BEGIN Data shown

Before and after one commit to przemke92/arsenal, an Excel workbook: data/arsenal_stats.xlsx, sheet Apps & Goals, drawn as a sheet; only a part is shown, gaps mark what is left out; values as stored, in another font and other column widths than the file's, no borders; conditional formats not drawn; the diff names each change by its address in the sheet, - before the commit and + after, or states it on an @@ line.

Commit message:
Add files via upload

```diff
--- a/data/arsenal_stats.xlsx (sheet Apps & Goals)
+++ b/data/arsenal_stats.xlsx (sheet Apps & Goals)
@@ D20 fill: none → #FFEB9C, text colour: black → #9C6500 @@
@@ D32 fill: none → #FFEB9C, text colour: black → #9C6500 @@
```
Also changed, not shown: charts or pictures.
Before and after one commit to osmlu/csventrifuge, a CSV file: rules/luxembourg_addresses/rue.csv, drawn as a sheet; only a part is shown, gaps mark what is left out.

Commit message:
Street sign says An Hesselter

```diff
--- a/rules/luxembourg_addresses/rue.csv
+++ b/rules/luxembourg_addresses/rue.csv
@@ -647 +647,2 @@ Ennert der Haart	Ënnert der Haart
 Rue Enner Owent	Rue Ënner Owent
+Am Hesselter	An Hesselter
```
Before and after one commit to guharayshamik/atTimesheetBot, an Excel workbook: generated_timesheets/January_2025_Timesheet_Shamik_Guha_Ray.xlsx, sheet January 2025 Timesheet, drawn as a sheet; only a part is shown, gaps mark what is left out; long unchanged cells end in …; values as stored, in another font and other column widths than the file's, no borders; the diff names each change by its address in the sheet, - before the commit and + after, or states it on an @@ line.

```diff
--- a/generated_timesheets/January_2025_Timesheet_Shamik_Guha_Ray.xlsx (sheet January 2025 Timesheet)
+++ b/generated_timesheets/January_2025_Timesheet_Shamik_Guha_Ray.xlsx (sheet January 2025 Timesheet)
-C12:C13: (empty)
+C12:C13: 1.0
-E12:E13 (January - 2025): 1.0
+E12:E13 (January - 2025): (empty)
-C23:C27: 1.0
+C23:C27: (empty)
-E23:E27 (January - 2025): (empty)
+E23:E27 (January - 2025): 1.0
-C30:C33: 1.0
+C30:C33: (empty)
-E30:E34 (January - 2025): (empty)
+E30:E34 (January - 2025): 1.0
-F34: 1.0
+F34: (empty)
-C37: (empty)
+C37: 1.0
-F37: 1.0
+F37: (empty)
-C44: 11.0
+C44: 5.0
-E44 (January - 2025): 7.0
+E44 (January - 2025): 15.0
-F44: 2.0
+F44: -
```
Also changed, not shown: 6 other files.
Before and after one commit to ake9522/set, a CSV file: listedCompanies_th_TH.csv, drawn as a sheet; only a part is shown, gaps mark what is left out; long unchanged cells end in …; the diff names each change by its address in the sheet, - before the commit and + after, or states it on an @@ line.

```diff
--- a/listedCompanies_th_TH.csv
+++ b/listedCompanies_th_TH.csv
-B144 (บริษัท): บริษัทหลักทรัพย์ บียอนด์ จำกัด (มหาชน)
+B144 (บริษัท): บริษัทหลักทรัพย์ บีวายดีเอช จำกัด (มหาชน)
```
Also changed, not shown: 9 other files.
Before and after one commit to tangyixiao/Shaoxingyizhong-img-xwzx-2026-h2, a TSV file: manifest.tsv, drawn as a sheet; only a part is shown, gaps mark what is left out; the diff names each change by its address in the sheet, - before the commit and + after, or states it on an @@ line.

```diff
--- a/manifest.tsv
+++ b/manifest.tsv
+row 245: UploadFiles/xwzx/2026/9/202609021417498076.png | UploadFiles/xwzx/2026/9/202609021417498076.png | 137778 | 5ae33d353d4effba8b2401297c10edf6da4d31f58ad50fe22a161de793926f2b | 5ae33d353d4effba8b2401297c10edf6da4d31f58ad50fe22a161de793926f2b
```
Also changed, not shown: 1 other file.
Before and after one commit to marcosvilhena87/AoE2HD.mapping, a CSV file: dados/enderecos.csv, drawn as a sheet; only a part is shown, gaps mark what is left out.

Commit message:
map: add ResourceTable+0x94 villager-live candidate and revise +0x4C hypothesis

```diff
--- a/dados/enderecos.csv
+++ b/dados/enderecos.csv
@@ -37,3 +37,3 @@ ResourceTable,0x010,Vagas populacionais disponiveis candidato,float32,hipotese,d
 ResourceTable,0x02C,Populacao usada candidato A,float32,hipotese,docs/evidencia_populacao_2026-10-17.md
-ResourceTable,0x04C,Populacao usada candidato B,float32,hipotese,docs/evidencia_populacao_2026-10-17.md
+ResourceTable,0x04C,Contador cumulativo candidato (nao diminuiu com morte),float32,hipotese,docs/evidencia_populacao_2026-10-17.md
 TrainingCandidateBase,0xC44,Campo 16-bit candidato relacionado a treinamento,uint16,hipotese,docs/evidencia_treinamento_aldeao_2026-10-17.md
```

END Data shown

What is being asked:
Wherever a line contains the string "Also", copy that line from the data.

Solution for this problem:
Also changed, not shown: charts or pictures.
Also changed, not shown: 6 other files.
Also changed, not shown: 9 other files.
Also changed, not shown: 1 other file.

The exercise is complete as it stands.